An important and useful application of adsorption is in chromatography. Chromatography may be roughly defined as a process by which several constituents in a homogeneous mixture can be separated and identified by preferential and selective adsorption. The method is of almost universal application and is one of the most powerful tools in an analytical laboratory. The following experiment will illustrate die point. A solution of, say, three coloured constituents p, q, and r, are taken. A small amount of this solution is poured into the chromatographic tube A generally known as a column, as shown in Figure.

The column is properly packed with a suitable adsorbing material, e.g., Al2O3. A small amount of the solution is placed on top of the packing when the coloured materials will be taken up at the upper part of the column material. Small amounts of the solvents are added gradually to the column. The process is called elution. The solvent while descending downwards will carry with it the solutes, but the extent to which it will be carried down will depend on the extent of adsorption of the solute by the column material. The species that has been most weakly adsorbed will be carried down more readily and. therefore, more rapidly; the species that has been adsorbed most strongly will be eluted least rapidly and. therefore, only very slightly. Thus on successive elution, the different species will move downwards with different velocities and a separation will occur. The species p, q, and r will occupy different places in the column as shown in Figure. The species can now be separated by removing the column material or by further elution by the solvent. In the latter case the species r will first come out in the solution through the outlet, T; next species q will follow and finally, p can be removed. The three solutions so obtained, one containing r, one containing q and the other p, can be subjected to appropriate chemical analysis.

The method is so effective that only trace quantities of materials which defy separation by usual chemical means can be separated. If the species are colored the whole column can be seen to contain several colored hands standing at different heights. In fact, the word ‘chromatography’ originally meant ‘color graph’, i.e., different color separation.
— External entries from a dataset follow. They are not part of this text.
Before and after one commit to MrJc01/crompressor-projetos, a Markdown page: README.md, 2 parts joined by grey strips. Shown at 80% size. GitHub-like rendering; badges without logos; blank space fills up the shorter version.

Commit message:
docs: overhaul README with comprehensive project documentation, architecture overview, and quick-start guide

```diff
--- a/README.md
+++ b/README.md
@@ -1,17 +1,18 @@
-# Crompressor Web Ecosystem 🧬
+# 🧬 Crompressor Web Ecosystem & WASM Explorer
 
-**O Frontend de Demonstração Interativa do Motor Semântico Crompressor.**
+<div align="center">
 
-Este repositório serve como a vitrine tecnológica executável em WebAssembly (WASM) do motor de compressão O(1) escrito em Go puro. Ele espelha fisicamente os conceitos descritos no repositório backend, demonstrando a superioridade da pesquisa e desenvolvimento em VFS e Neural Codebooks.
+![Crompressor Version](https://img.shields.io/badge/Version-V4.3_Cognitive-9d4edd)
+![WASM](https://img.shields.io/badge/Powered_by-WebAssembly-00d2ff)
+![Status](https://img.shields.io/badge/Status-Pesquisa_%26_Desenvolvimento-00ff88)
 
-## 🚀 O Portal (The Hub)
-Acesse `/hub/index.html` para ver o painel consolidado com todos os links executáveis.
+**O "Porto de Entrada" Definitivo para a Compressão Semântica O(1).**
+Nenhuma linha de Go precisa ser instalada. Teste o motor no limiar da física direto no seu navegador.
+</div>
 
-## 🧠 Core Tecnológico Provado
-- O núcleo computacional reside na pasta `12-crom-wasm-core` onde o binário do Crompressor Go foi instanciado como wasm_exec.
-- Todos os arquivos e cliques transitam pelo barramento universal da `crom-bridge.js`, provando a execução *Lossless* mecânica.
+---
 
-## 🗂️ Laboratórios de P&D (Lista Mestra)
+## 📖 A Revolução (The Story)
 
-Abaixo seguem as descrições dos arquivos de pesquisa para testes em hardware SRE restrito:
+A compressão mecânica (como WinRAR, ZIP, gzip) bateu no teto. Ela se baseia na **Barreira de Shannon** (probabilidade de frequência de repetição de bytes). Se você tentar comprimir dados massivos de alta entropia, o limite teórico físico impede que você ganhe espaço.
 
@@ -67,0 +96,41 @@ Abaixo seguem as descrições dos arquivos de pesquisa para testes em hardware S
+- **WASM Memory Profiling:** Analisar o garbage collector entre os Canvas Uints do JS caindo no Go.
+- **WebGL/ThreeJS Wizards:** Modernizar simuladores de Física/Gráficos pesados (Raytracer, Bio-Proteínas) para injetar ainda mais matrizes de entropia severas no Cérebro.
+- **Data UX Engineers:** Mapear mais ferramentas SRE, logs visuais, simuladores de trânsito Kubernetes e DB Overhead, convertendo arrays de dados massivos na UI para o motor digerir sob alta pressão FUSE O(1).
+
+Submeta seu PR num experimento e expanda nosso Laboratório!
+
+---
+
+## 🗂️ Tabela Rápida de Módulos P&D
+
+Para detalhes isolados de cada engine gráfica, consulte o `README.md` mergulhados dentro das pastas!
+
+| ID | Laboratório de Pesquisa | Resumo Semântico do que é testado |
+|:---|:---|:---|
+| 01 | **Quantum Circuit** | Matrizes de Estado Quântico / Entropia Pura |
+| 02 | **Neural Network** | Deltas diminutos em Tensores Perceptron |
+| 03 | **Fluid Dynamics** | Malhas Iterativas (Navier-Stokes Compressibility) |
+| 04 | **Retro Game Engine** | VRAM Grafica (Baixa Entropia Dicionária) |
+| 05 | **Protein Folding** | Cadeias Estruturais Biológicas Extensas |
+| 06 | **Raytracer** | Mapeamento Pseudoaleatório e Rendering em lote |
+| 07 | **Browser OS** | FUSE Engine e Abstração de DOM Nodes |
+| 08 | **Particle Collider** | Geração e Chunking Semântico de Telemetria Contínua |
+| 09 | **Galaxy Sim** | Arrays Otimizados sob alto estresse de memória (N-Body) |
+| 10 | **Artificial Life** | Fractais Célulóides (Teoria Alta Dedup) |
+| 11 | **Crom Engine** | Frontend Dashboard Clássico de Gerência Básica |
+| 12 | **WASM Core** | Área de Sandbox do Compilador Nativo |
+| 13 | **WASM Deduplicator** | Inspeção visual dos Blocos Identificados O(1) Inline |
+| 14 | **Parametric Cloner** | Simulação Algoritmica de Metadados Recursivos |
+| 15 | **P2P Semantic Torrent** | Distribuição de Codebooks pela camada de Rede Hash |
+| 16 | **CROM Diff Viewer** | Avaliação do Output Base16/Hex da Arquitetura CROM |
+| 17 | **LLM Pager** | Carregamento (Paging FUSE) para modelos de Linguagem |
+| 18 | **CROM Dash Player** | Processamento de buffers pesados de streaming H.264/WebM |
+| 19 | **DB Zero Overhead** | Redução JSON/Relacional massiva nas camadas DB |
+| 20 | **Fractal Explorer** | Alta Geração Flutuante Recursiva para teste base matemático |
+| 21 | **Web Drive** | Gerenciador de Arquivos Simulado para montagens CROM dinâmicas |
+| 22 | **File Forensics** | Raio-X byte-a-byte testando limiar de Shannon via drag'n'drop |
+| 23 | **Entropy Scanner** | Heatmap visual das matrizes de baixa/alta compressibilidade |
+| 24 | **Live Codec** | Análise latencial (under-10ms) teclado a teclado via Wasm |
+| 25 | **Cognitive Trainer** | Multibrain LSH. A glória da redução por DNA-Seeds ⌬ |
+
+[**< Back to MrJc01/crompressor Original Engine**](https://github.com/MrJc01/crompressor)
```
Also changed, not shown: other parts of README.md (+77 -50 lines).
However, the method can be equally applied for colorless material but in such cases, careful control of conditions and elaborate techniques are needed to satisfy the conditions of separation. This process of separation by use of a column is known as column chromatography.